An Outing to Munnik Conservancy
Willem is a wildlife artist based in South Africa. He says "My aim is simply to express the beauty and wonder that is in Nature, and to heighten people's appreciation of plants, animals and the wilderness. Not everything I paint is African! Though I've never been there, I'm also fascinated by Asia and I've done paintings of Asian rhinos and birds as well. I may in future do some of European, Australian and American species too. I'm fascinated by wild things from all over the world!

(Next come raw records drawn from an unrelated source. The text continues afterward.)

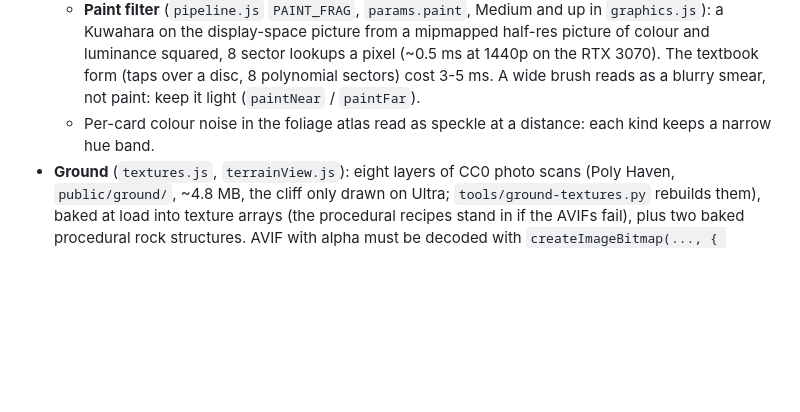
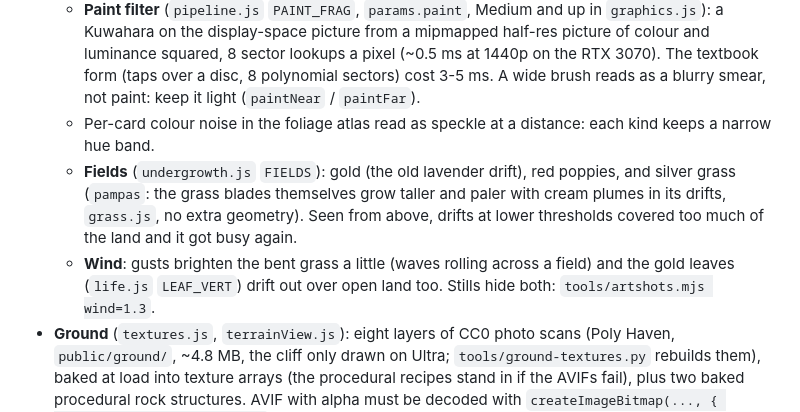
Before and after one commit to Arz-Gev/offroad, a Markdown page: DEVNOTES.md, the part around the change. Drawn GitHub-style; blank space fills up the shorter version.

Commit message:
DEVNOTES: fields (gold, poppy, silver grass) and the visible wind
Co-Authored-By: Claude Opus 5.5 <noreply@anthropic.com>

```diff
--- a/DEVNOTES.md
+++ b/DEVNOTES.md
@@ -166,6 +166,8 @@ How to add one: `src/cars/README.md`. Every car is a file in `src/cars/`, listed
   - **Blue distance** (`ATMO.atmoBlue`, keys `blue` / `blueL`): the fog colour takes the sky's hue ~11 degrees up while the haze is thin (by `1 - fogFactor` squared), so hills a few km away go blue against the pale horizon; a thick haze keeps the horizon's colour. It needs enough haze to show (the day key's `haze`).
   - **Paint filter** (`pipeline.js` `PAINT_FRAG`, `params.paint`, Medium and up in `graphics.js`): a Kuwahara on the display-space picture from a mipmapped half-res picture of colour and luminance squared, 8 sector lookups a pixel (~0.5 ms at 1440p on the RTX 3070). The textbook form (taps over a disc, 8 polynomial sectors) cost 3-5 ms. A wide brush reads as a blurry smear, not paint: keep it light (`paintNear` / `paintFar`).
   - Per-card colour noise in the foliage atlas read as speckle at a distance: each kind keeps a narrow hue band.
+  - **Fields** (`undergrowth.js` `FIELDS`): gold (the old lavender drift), red poppies, and silver grass (`pampas`: the grass blades themselves grow taller and paler with cream plumes in its drifts, `grass.js`, no extra geometry). Seen from above, drifts at lower thresholds covered too much of the land and it got busy again.
+  - **Wind**: gusts brighten the bent grass a little (waves rolling across a field) and the gold leaves (`life.js` `LEAF_VERT`) drift out over open land too. Stills hide both: `tools/artshots.mjs wind=1.3`.
 - **Ground** (`textures.js`, `terrainView.js`): eight layers of CC0 photo scans (Poly Haven, `public/ground/`, ~4.8 MB, the cliff only drawn on Ultra; `tools/ground-textures.py` rebuilds them), baked at load into texture arrays (the procedural recipes stand in if the AVIFs fail), plus two baked procedural rock structures. AVIF with alpha must be decoded with `createImageBitmap(..., { premultiplyAlpha: 'none' })`: the alpha is height. Roughness and cavity are made in the bake. Tiling is hidden by per-region tile offsets. Photo detail alone reads as one flat colour beyond a few metres and adds nothing in motion (the player's verdict on the first photo pass): the look comes from what varies over 5-100 m and from real 3D detail:
   - **Land data** (`bakeLand`, 1 m, `tLand`): lushness from flow accumulation (multiple flow directions on a 2 m grid), hollows and ridges, the side facing the midday sun, height and water nearby, which tints the ground layers and the grass blades (taller and deeper green down the drainage lines, short and golden on dry ridges); scree, rock debris carried down the same flow from steep or rock cells; litter under the trees (`trees.js`: needles, leaves, petals); rock kind by region (limestone, granite, sandstone in the quarry, slate in the pine forest and the stream's gorge). The normal texture's b is sky visibility (horizon search, 8 directions to ~35 m), the terrain's AO. The vista's normals are computed per vertex from its heights: that freed the texture unit `tLand` uses (16 units at night); per pixel they cost four float fetches over most of the sky line.
   - **Ultra** keeps what the other levels trade for speed: ground shading 3 (`GROUND_ULTRA`: the 30 m aerial cliff photo on the rock, its shapes and colour blotches; parallax with 10 steps to 13 m, on the meadow too), debris `LEVELS.ultra` (denser scree, every stone and twig shadowing every cascade, no early fade for small pieces) and the full view distances. ~+2.3-5 ms on Ultra against the ground before this pass; High ~+0.6-1.3 ms.
```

I mainly paint in watercolours. . . but actually many media including 'digital' paintings with the computer!"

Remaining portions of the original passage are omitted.